Fri, 30 Nov 2001

Tommy begins Day 1 in captivity

The Jakarta Post, Jakarta

The frivolity following the arrest of Hutomo "Tommy" Mandala Putra persisted on Thursday as authorities patted each other's backs and government officials glorified the belated capture as if a salvation to the nation's ills.

Despite the star-studded list of visitors to the Jakarta police headquarters and a media barrage, it is still unclear whether Tommy, 24 hours after his capture, had even tasted the four small walls and thin mattress of detention cell B5 prepared for him.

What is certain is that the youngest son of former president Soeharto spent almost all of Thursday being questioned.

There were scant details on the interrogation, but it is known that three teams of detectives questioned him. One for the murder of Supreme Court Justice M. Syaffiudin Kartasasmita, another for illegal possession of weapons and a third in connection to a series of bombing cases in the capital. The three groups talked with him for over six hours starting at about 12:30 p.m.

There had also been an earlier marathon interrogation which started the previous night and lasted till about 5 a.m.

Despite the bungled legal proceedings over Tommy's corruption case, Jakarta Police detective's chief Snr Comm. Adang Rochjana seemed confident that they could make the charges stick on the cases relating to premeditated murder and illegal arms possession.

Adang claimed Tommy was being investigated under Articles 340 and 341 in the murder case, along with Emergency Law No. 12/1951 for the weapons. The maximum penalty is death.

There was no explanation by the police on whether or not they would pursue the charge of contempt of court after fleeing following his verdict in a graft case.

Police on Thursday shrugged off continued skepticism over the arrest, refusing to let it ruin their red-letter day which saw the 26 policemen involved in the arrest given promotions, and National Police Chief Gen. Surujo Bimantoro handing over his post to Gen Da'i Bachtiar.

Jakarta Police chief Insp. Gen. Sofjan Jacoeb also insisted that Tommy was not being given special privileges, noting that he had rejected a request for a transfer to the Salemba penitentiary in Central Jakarta or Cipinang penitentiary in East Jakarta.

"There was such a request last night (from Tommy), but I maintained that there would be no special treatment," he said.

Sofjan also said that Tommy's female friend, Lani Banjarani, would likely be named a suspect for aiding Tommy's hiding.

During his first night in captivity several witnesses said Tommy rested inside the detention center office of deputy chief Adj. Comr.
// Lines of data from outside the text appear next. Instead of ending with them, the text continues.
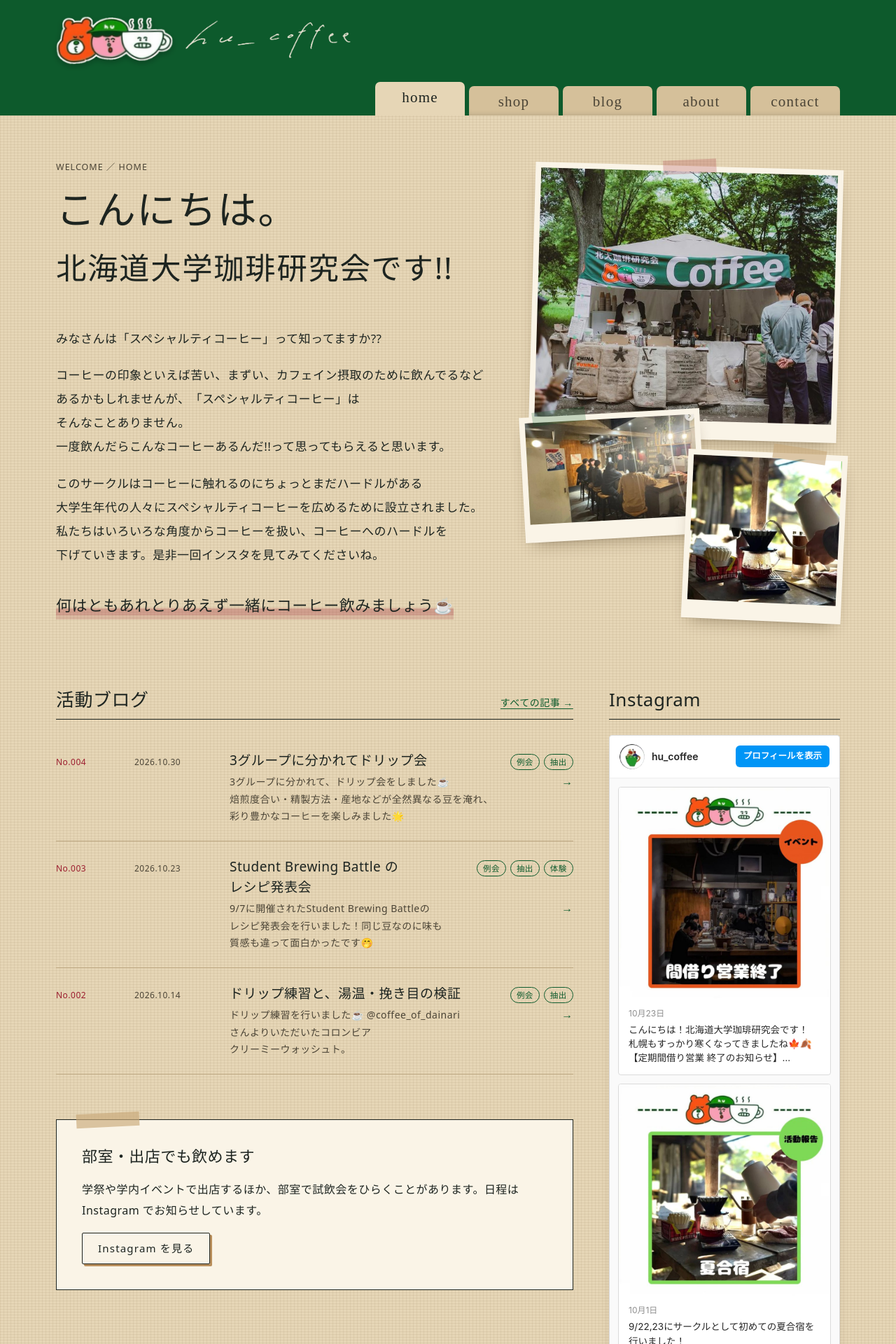
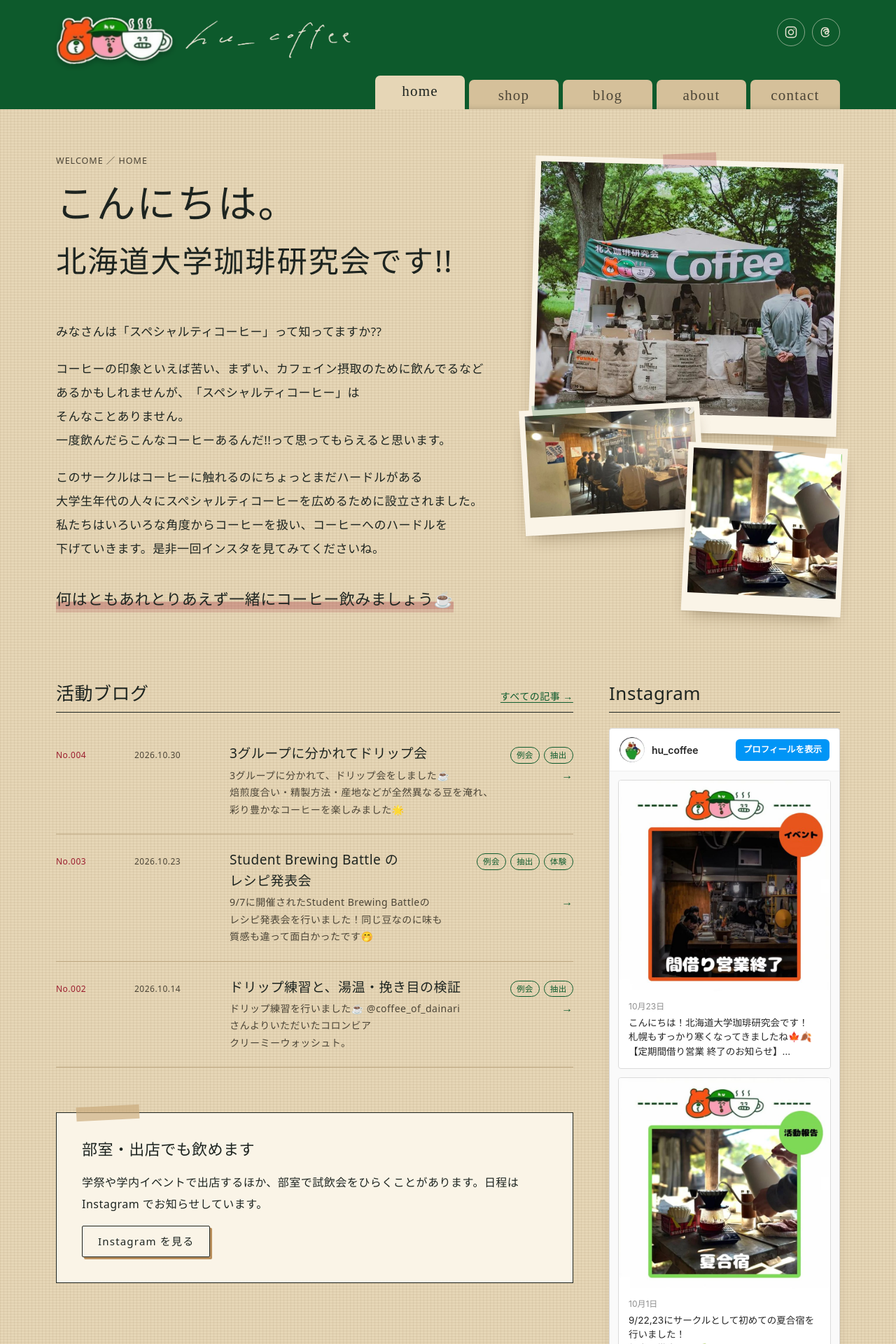
Before and after one commit to gmgngnm/hu_coffee, a Jekyll site: the page built from index.html, in a window 1280 px wide. Shown: the top 1920 px of the page at 70% size. Built offline with Jekyll 4.4.1, drawn with Linux system fonts in a browser that asks for light colours; some web fonts are replaced.

Commit message:
ヘッダーの右上に Instagram と Threads のボタンを追加
Co-Authored-By: Claude Opus 5.5 <noreply@anthropic.com>
Claude-Session: https://claude.ai/code/session_01SJAjaDFs9AxovdXkUsc4Np

```diff
--- a/_includes/header.html
+++ b/_includes/header.html
@@ -6,6 +6,12 @@
       <span class="brand__sign" role="img" aria-label="hu_coffee"></span>
       <span class="vh">北大珈琲研究会</span>
     </a>
+    <ul class="head-sns" aria-label="SNS">
+      <li><a href="https://www.instagram.com/{{ site.instagram }}/" target="_blank" rel="noopener noreferrer" aria-label="Instagram（@{{ site.instagram }}）"><svg viewBox="0 0 24 24" width="20" height="20" aria-hidden="true" fill="none" stroke="currentColor" stroke-width="1.8"><rect x="3" y="3" width="18" height="18" rx="5"/><circle cx="12" cy="12" r="4.2"/><circle cx="17.4" cy="6.6" r="1" fill="currentColor" stroke="none"/></svg></a></li>
+      {%- if site.threads %}
+      <li><a href="https://www.threads.com/@{{ site.threads }}" target="_blank" rel="noopener noreferrer" aria-label="Threads（@{{ site.threads }}）"><svg viewBox="0 0 24 24" width="20" height="20" aria-hidden="true" fill="none" stroke="currentColor" stroke-width="1.8" stroke-linecap="round"><path d="M16.6 11.1c-.4-2.6-2.1-3.9-4.5-3.9-2.2 0-3.7 1.2-4 3"/><path d="M16.8 11.4c-1.6-.9-6.4-1.1-6.4 1.7 0 1.4 1.3 2.1 2.7 2 2.1-.2 3.4-1.8 3.4-4.3 0-4.3-2.4-6.6-6.1-6.6C6.1 4.2 4 7 4 12s2.2 7.8 6.5 7.8c3.3 0 5.6-1.4 6.6-3.6"/></svg></a></li>
+      {%- endif %}
+    </ul>
   </div>
   <nav class="tabs" aria-label="ページ切り替え">
     <ul class="tabs__list">
--- a/assets/css/main.css
+++ b/assets/css/main.css
@@ -61,7 +61,11 @@ h1, h2, h3 { font-family: var(--f-head); font-weight: 400; line-height: 1.45; le
 
 /* ---------- 表紙（ヘッダー）とタブ ---------- */
 .site-head { color: var(--cover-ink); padding-top: 22px; position: relative; }
-.site-head__inner { width: min(100% - 2 * var(--gutter), var(--wrap)); margin-inline: auto; padding-bottom: 18px; }
+.site-head__inner { width: min(100% - 2 * var(--gutter), var(--wrap)); margin-inline: auto; padding-bottom: 18px; display: flex; justify-content: space-between; align-items: flex-start; gap: 12px; }
+/* 右上の SNS ボタン。表紙の緑の上に、紙色の丸 */
+.head-sns { list-style: none; margin: 0; padding: 4px 0 0; display: flex; gap: 10px; flex: none; }
+.head-sns a { display: grid; place-items: center; width: 40px; height: 40px; border-radius: 50%; color: var(--cover-ink); border: 1.5px solid rgba(233, 227, 211, .55); transition: background .15s, color .15s; }
+.head-sns a:hover { background: var(--cover-ink); color: var(--cover); }
 .brand { display: inline-flex; align-items: center; gap: 16px; color: inherit; text-decoration: none; }
 .brand:hover { color: inherit; }
 /* ロゴは白縁つきのステッカー。表紙に貼ったように少し傾ける */
@@ -425,6 +429,9 @@ input:focus, textarea:focus, select:focus { outline: none; border-bottom-color:
   .brand { max-width: 100%; }
   .brand__sign { flex: 0 1 auto; min-width: 0; height: auto; width: min(128px, calc(100vw - 2 * var(--gutter) - 120px)); }
   .brand__logo { height: 40px; }
+  .head-sns { gap: 8px; padding-top: 2px; }
+  .head-sns a { width: 34px; height: 34px; }
+  .head-sns svg { width: 17px; height: 17px; }
   .brand { gap: 12px; }
   /* PC と同じく、ロゴは左・タブは右。タブは字を小さくして右側にまとめる */
   .tabs__list { gap: 3px; }
```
Hardiman and not his cell.

While being questioned, Tommy was accompanied by lawyer Elza Syarief. As he was taken for interrogation Tommy seemed relaxed, smirking as he donned a white T-shirt.

Any feelings of isolation during his year-long hideout were certainly cured in the last two days.

Apart from the constant barrage of reporters, legislators quickly got into the act as about 30 members of the House's Commission II visited to congratulate the police and get a peek at the 39-year-old in jail.

Earlier another group of legislators from Commission I also visited.

In the evening, Tommy's wife Ardhia Pramesti Regita Cahyani, popularly known as Tata, visited him for the second time. "I miss mas Tommy. I haven't been with him in a long time," she remarked. She was accompanied by Tommy's sister Siti Hediati Harjadi.

Tata's arrival immediately sparked another media frenzy with several pieces of police furniture falling victim to the crush of reporters.

Elsewhere government officials lauded the accomplishment, while neglecting the fact that it took over a year to catch one of the most famous faces in the country.

Coordinating Minister for the Economy Dorodjatun Kuntjoro- Jakti claimed that "this will provide certainty and lead to investor confidence, because law is being enforced."

Foreign Minister Hassan Wirayuda in Australia was quoted as saying that it was also proof that the government was intent on upholding justice.

People's Consultative Assembly Speaker Amien Rais however was more sober in his remarks: "It was nothing surprising, nothing exceptional."

"What the public will await now is the follow-up legal process," he said as quoted by Antara during a visit to Cirebon, West Java.